Jasmine came from a troubled background. She suffered from a mental disorder, which altered her mood, and made it difficult for her to maintain close relationships. She was often perceived as "stubborn" or "impossible to work with". Her sudden bursts of anger pushed away co-workers and friends. Her family rejected her when she was 17 and left her with her grandmother -- the only person in the world who was willing to care for her. Since then, she was a stranger amongst her own immediate family.
She held various temporary jobs but none of them ever lasted more than a month. She had no social skills and communication skills then. The situation worsened when Jasmine was diagnosed with lupus (SLE). As a result, she had difficulty working for more than three hours without laying down for a rest. She did what she could to support herself, usually by doing odd jobs such as house cleaning within close proximity to her flat. People took advantage of her by paying her low wages for her work.

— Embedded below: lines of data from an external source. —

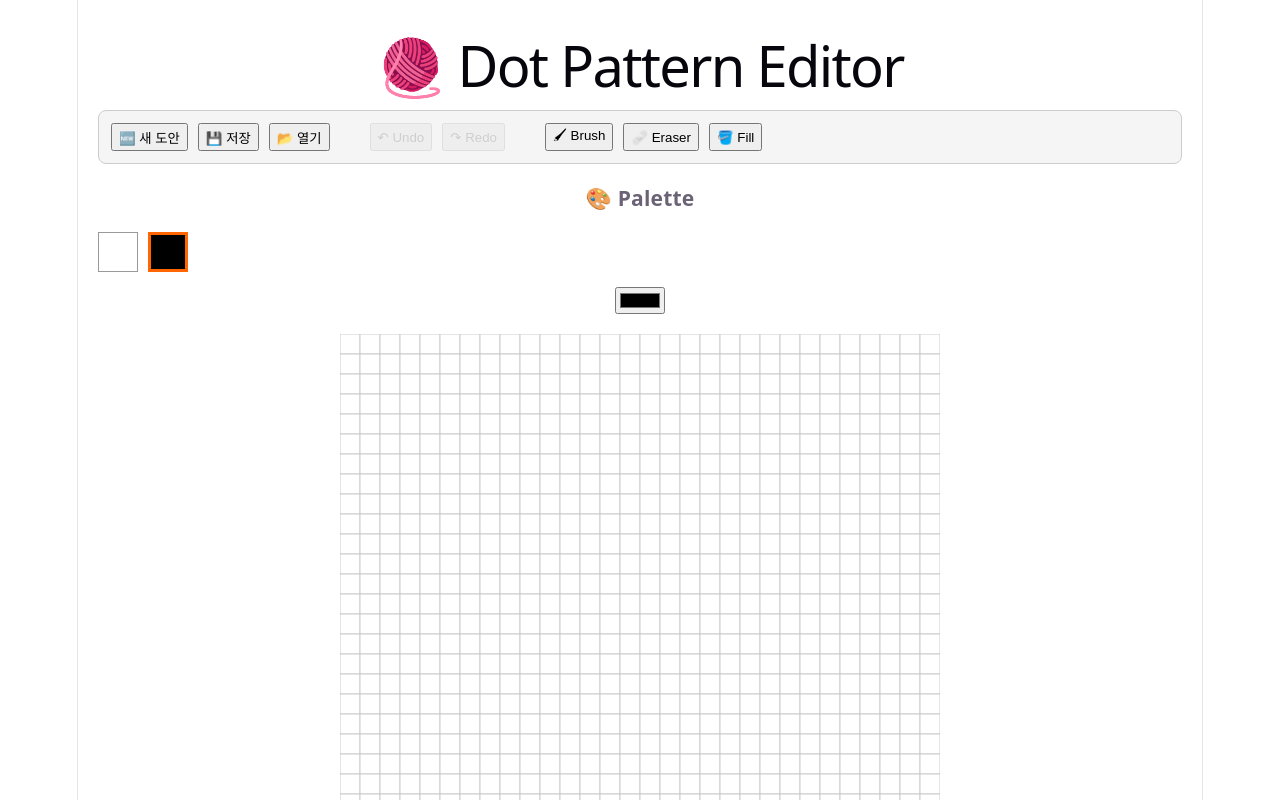
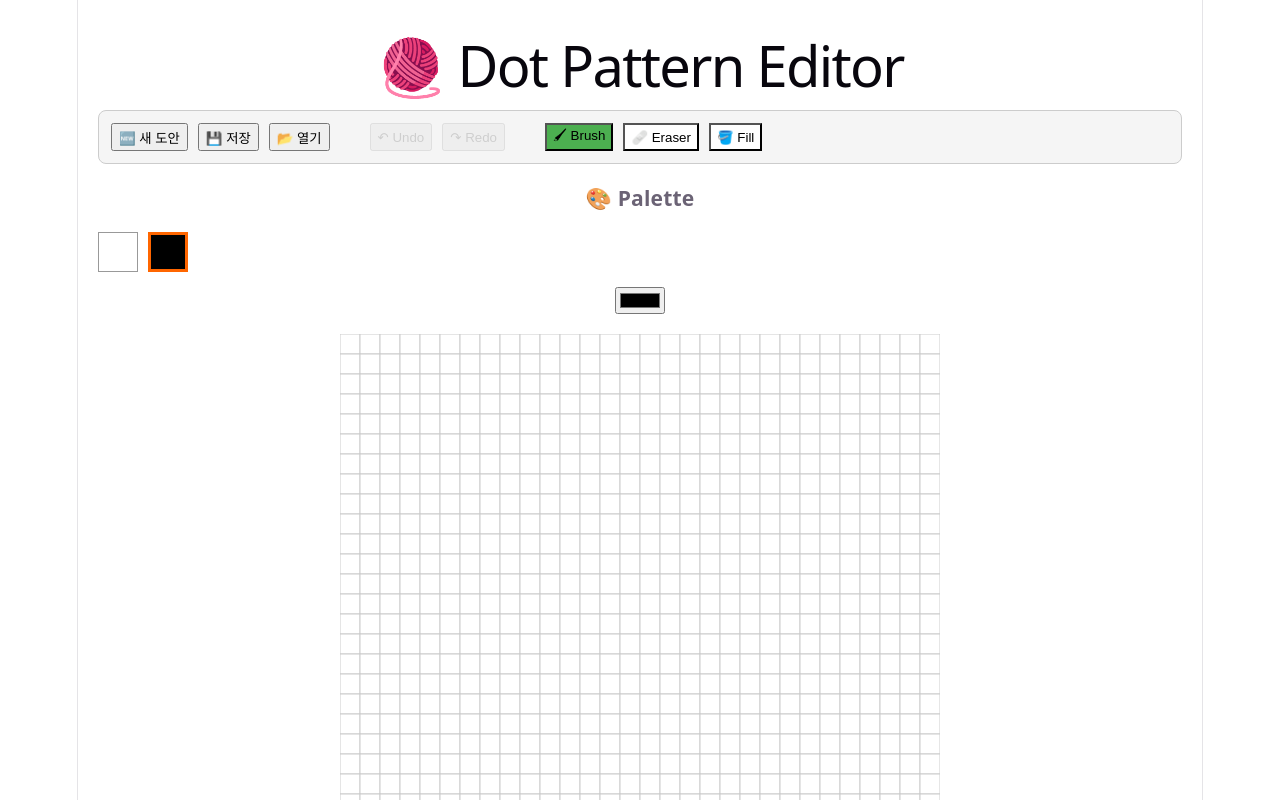
Before and after one commit to syooh/dot-pattern, a React (Vite) app in the folder frontend/: page / in a window 1280 px wide. Both pictures are taken after a click on the button "생성". Shown: the top 800 px of the page. Built offline with nearby package versions, Linux system fonts and the light colour scheme.

Commit message:
feat: connect tool system to pattern engine

```diff
--- a/frontend/src/components/toolbar/Toolbar.tsx
+++ b/frontend/src/components/toolbar/Toolbar.tsx
@@ -18,11 +18,25 @@
 // - Open
 // ======================================================
 
+import type {
+
+    ToolType
+
+} from "../../types/Pattern";
+
 interface Props {
 
     onUndo?: () => void;
 
     onRedo?: () => void;
+
+    selectedTool: ToolType;
+
+    onToolChange: (
+
+        tool: ToolType
+
+    ) => void;
 
     canUndo?: boolean;
 
@@ -38,7 +52,11 @@ export default function Toolbar({
 
     canUndo,
 
-    canRedo
+    canRedo,
+
+    selectedTool,
+
+    onToolChange
 
 }: Props) {
 
@@ -124,19 +142,79 @@ export default function Toolbar({
 
             <div style={{ width: 20 }} />
 
-            <button>
+            <button
+
+                onClick={() =>
+
+                    onToolChange("brush")
+
+                }
+
+                style={{
+
+                    background:
+
+                        selectedTool === "brush"
+
+                            ? "#4CAF50"
+
+                            : "#ffffff"
+
+                }}
+
+            >
 
                 🖌 Brush
 
             </button>
 
-            <button>
+            <button
+
+                onClick={() =>
+
+                    onToolChange("eraser")
+
+                }
+
+                style={{
+
+                    background:
+
+                        selectedTool === "eraser"
+
+                            ? "#4CAF50"
+
+                            : "#ffffff"
+
+                }}
+
+            >
 
                 🩹 Eraser
 
             </button>
 
-            <button>
+            <button
+
+                onClick={() =>
+
+                    onToolChange("fill")
+
+                }
+
+                style={{
+
+                    background:
+
+                        selectedTool === "fill"
+
+                            ? "#4CAF50"
+
+                            : "#ffffff"
+
+                }}
+
+            >
 
                 🪣 Fill
 
--- a/frontend/src/hooks/usePattern.ts
+++ b/frontend/src/hooks/usePattern.ts
@@ -14,12 +14,28 @@
 // - 확대 / 축소
 // ======================================================
 
+// ======================================================
+// React
+// ======================================================
+
 import { useState } from "react";
 
-import type { PatternData } from "../types/Pattern";
+// ======================================================
+// Types
+// ======================================================
+
+import type {
+    PatternData,
+    ToolType
+} from "../types/Pattern";
+
+// ======================================================
+// Engine
+// ======================================================
 
 import {
     paintPixel as paintPixelEngine,
+    erasePixel as erasePixelEngine,
     removeColor as removeColorEngine
 } from "../engine/PatternEngine";
 
@@ -95,6 +111,11 @@ export default function usePattern() {
      */
     const [selectedColor, setSelectedColor] =
         useState(1);
+
+    // 현재 선택된 Tool
+
+    const [selectedTool, setSelectedTool] =
+        useState<ToolType>("brush");
 
     // ==================================================
     // 새 도안 생성
@@ -183,22 +204,45 @@ export default function usePattern() {
         if (!pattern)
             return;
 
-        // 현재 상태 저장
         saveHistory(pattern);
 
-        const nextPattern =
+        let nextPattern: PatternData;
 
-            paintPixelEngine(
+        switch (selectedTool) {
 
-                pattern,
+            case "brush":
 
-                x,
+                nextPattern = paintPixelEngine(
+                    pattern,
+                    x,
+                    y,
+                    selectedColor
+                );
 
-                y,
+                break;
 
-                selectedColor
+            case "eraser":
 
-            );
+                nextPattern = erasePixelEngine(
+                    pattern,
+                    x,
+                    y
+                );
+
+                break;
+
+            case "fill":
+
+                // 다음 버전에서 구현
+                nextPattern = pattern;
+
+                break;
+
+            default:
+
+                nextPattern = pattern;
+
+        }
 
         setPattern(nextPattern);
 
@@ -427,7 +471,11 @@ export default function usePattern() {
 
         canUndo: history.length > 0,
 
-        canRedo: future.length > 0
+        canRedo: future.length > 0,
+
+        selectedTool,
+
+        setSelectedTool,
 
     };
 
--- a/frontend/src/pages/PatternEditor.tsx
+++ b/frontend/src/pages/PatternEditor.tsx
@@ -28,6 +28,10 @@ export default function PatternEditor() {
         selectedColor,
 
         setSelectedColor,
+
+        selectedTool,
+
+        setSelectedTool,
 
         addColor,
 
@@ -101,6 +105,10 @@ export default function PatternEditor() {
 
                             canRedo={canRedo}
 
+                            selectedTool={selectedTool}
+
+                            onToolChange={setSelectedTool}
+
                         />
 
                         {/* ========================= */}
```
Also changed, not shown: frontend/src/types/Pattern.ts (+12 -0 lines).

The sense of abandonment that Jasmine felt was enormous. Scorned by her family, with no network or friends, Jasmine was dealing with a chronic illness and the emotional weight of an abusive and troubled family history.
The SLE Association sent Jasmine to Salaam Wanita in 2002 as a last resort. The association ran out of options to help her. Salaam Wanita assigned her another SLE patient who lived in her area as her "sister". Together, they attended all the ICT and basket weaving trainings. They were also paired up to do odd jobs together. She was still under emotional duress, but at least she was no longer alone.

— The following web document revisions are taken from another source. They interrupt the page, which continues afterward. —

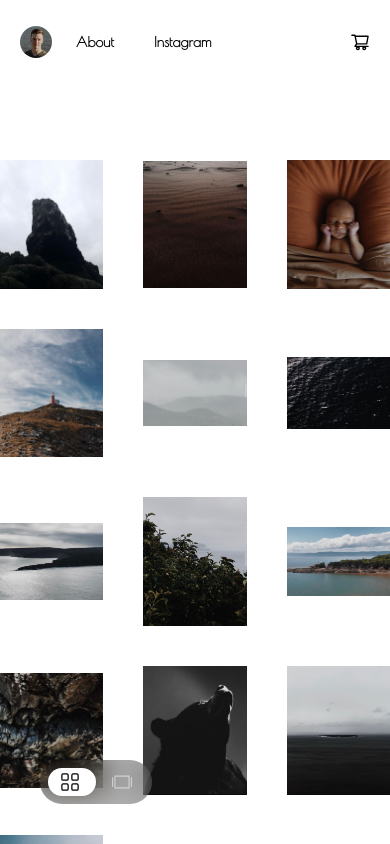
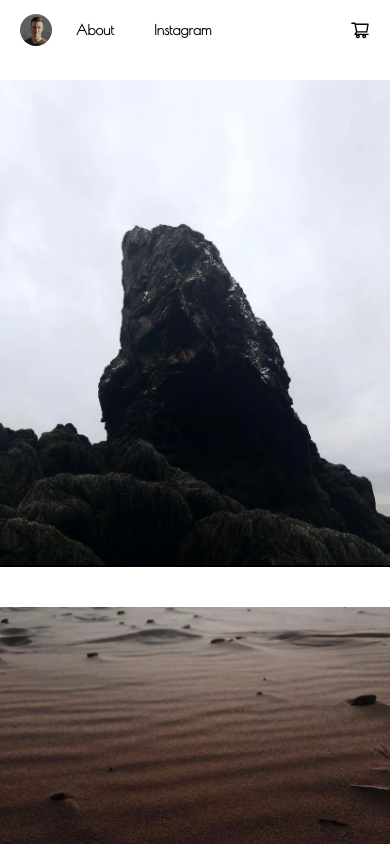
Before and after one commit to nmacdon3/gallery, a Next.js app: page / in a window 390 px wide. Built offline with nearby package versions, Linux system fonts and the light colour scheme.

Commit message:
finished optimizing for mobile

```diff
--- a/components/pages/home/Header.tsx
+++ b/components/pages/home/Header.tsx
@@ -4,7 +4,7 @@ import { AiOutlineShoppingCart } from "react-icons/ai";
 
 const Header = () => {
   return (
-    <header className="bg-white/70 backdrop-blur-lg text-sm md:text-xl font-bold absolute top-0 left-0 py-3 md:py-6 px-5 md:px-10 flex items-center  w-full justify-between z-100">
+    <header className="bg-white/70 backdrop-blur-lg text-sm md:text-xl font-bold absolute top-0 left-0  md:py-6 px-5 md:px-10 flex items-center  w-full justify-between z-100">
       <div className="flex items-center md:gap-6">
         <div className="h-8 w-8 md:h-10 md:w-10 relative shrink-0">
           <Image
--- a/pages/index.tsx
+++ b/pages/index.tsx
@@ -22,8 +22,8 @@ export default function Home() {
     <>
       <main className={classnames("transition-all ease-in-out duration-1000")}>
         {view === "gallery" ? (
-          <div className="relative flex justify-center w-full overflow-y-scroll overflow-x-hidden py-40 h-screen">
-            <div className="grid grid-cols-3 gap-10  items-center">
+          <div className="relative flex justify-center w-full overflow-y-scroll overflow-x-hidden py-20 md:py-40 h-screen">
+            <div className="md:grid md:grid-cols-3 md:gap-10 space-y-10 md:space-y-0  md:items-center">
               {images.data?.map((img) => (
                 <Photo key={img.name} img={img} />
               ))}
@@ -42,7 +42,7 @@ export default function Home() {
           </div>
         )}
         <Header />
-        <div className="absolute bottom-10 left-10">
+        <div className="absolute bottom-10 left-10 md:visible invisible">
           <ViewToggle view={view} setView={setView} />
         </div>
       </main>
```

She was like Eliza Dolittle in the movie "My Fair Lady", who needed training in all aspects of life skills. Jasmine had been involved in many of Salaam Wanita's projects with varying degrees of success. But the most important assets that Jasmine had gained is friendship, a sense of belonging, and self-esteem. She said, "I learned that I'm somebody. My self -esteem is always high when I'm with them [Salaam Wanita friends]. They are builders."
The higher level of self-esteem had helped her to take risks. One such risk was learning to use a hand phone. Her first attempts with a hand phone resulted in her throwing the donated phone onto the floor in frustration, but then five years after picking up a phone, Jasmine was comfortable making calls, updating her credit, and coordinating activities with her friends. She had learnt how to manage her phone finance by restraining her urge to call every one when she was lonely, but using it sparingly to contact Salaam Wanita for work. She was still learning how to text message. The hand phone was an important tool for Jasmine whose low cost flat had no fixed-line phone. Now, her general well-being is tied to her ability to connect to the outside world.

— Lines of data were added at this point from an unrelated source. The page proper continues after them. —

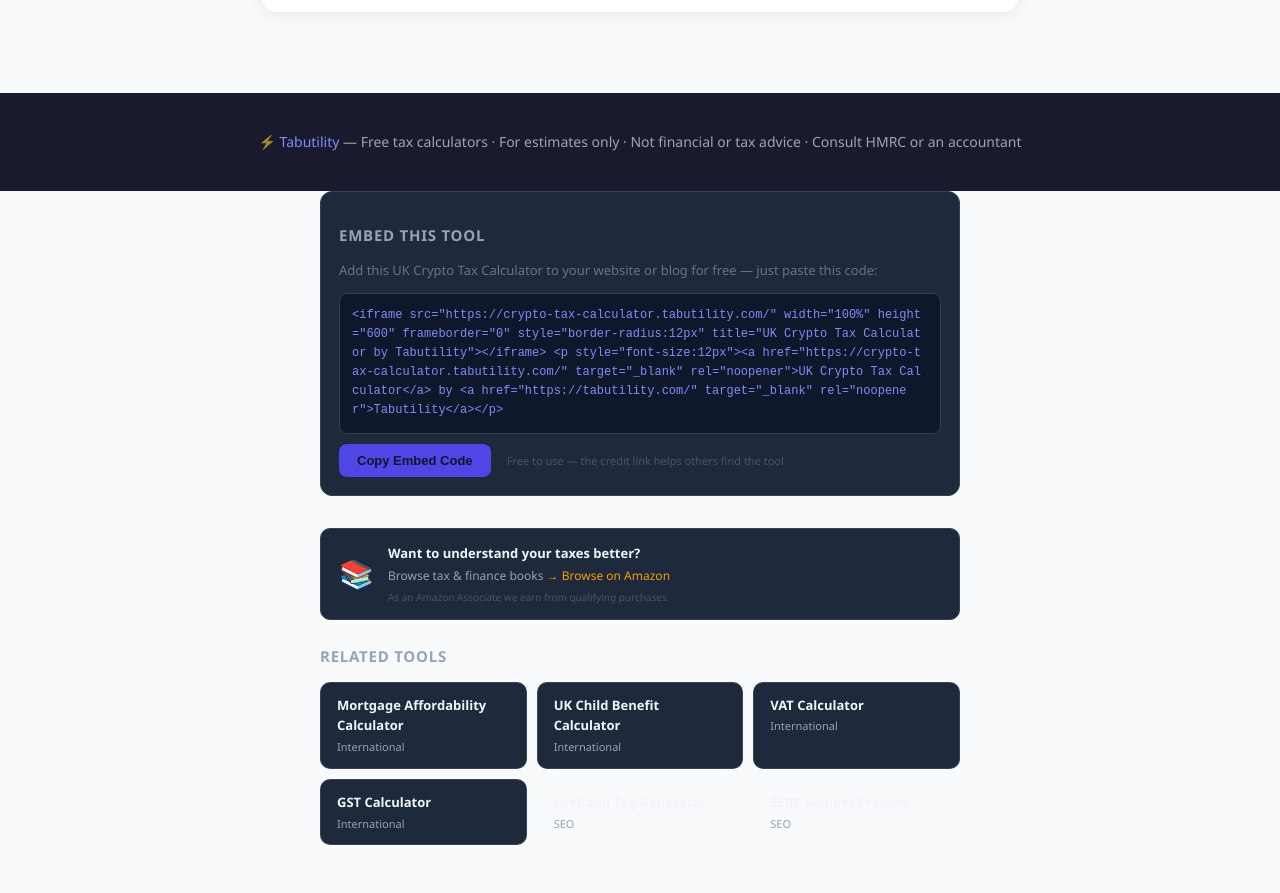
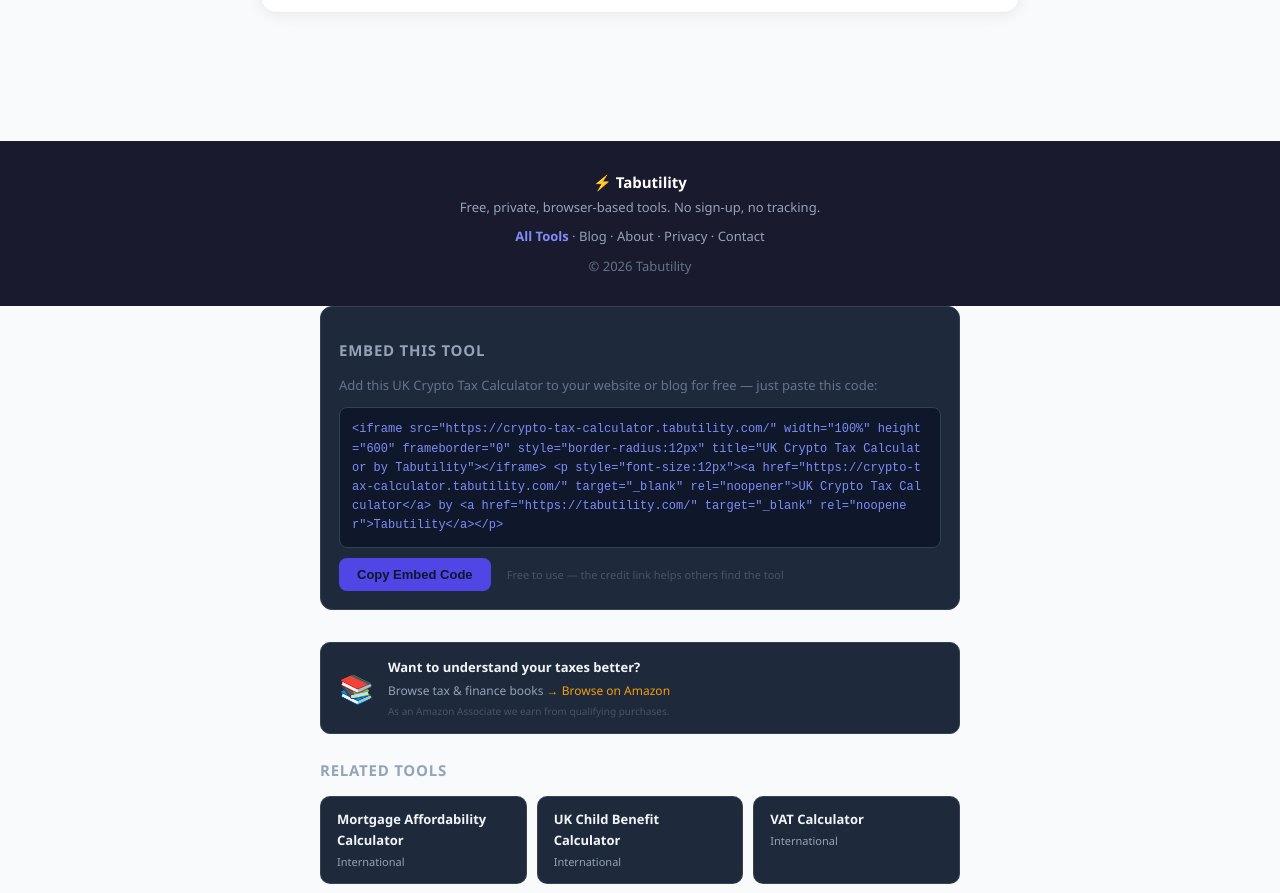
Before and after one commit to rakeshv02/crypto-tax-calculator, a website: page index.html in a window 1280 px wide. Shown: the part 1780-2673 px from the top of the page. Drawn offline with Linux system fonts and the light colour scheme.

Commit message:
trust: add Privacy and Contact footer links

```diff
--- a/index.html
+++ b/index.html
@@ -220,8 +220,11 @@
   </div>
 </div>
 
-<footer>
-  <p>⚡ <a href="https://tabutility.com">Tabutility</a> — Free tax calculators · For estimates only · Not financial or tax advice · Consult HMRC or an accountant</p>
+<footer style="background:#1a1a2e;margin-top:48px;padding:28px 24px;text-align:center;font-family:'Segoe UI',system-ui,Arial,sans-serif;font-size:13px;color:#94a3b8;line-height:1.8">
+<div style="font-weight:700;color:#fff;font-size:15px">⚡ Tabutility</div>
+<div>Free, private, browser-based tools. No sign-up, no tracking.</div>
+<div style="margin-top:6px"><a href="https://tabutility.com" style="color:#818cf8;font-weight:600;text-decoration:none">All Tools</a> · <a href="https://tabutility.com/blog/" style="color:#94a3b8;text-decoration:none">Blog</a> · <a href="https://tabutility.com/about/" style="color:#94a3b8;text-decoration:none">About</a> · <a href="https://tabutility.com/privacy-policy/" style="color:#94a3b8;text-decoration:none">Privacy</a> · <a href="https://tabutility.com/contact/" style="color:#94a3b8;text-decoration:none">Contact</a></div>
+<div style="margin-top:6px;color:#64748b">© 2026 Tabutility</div>
 </footer>
 
 <script>
```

To earn income for food and rent, Jasmine took odd jobs from Salaam Wanita and other employers through the phone. Since her work schedule was not set, she had to arrange the hours, place, and agreed payment through the phone. She even used the phone to coordinate her transportation. Most of all, the phone was an important source of contact with her friends. Jasmine remembered that before she had her phone she depended on pay phones, which were often out of order or difficult to get to. But now, she could call someone and make connections.
The newly acquired confidence gave her another impetus to take a risk - learning computer. When SW offered her a chance to learn basic IT, she took up the opportunity with gusto. The three months' training also gave her experience in team work and written communication. After she passed her typing test, a donated used computer was given to her to improve her computer skills at home as there was no telecenter at all in her area.
She was an active participant in the forum at eHomemakers website. She wrote emails to her friends about SW activities when she had internet access. ICT linked her to the world outside, and enabled her to overcome physical and mental barriers to get along with others to transform herself to someone who is capable of learning new things.
Jasmine's story is about overcoming mental and emotional challenges with the support of friends and community that Salaam Wanita offers her.
Read Maria's blog about Jasmine,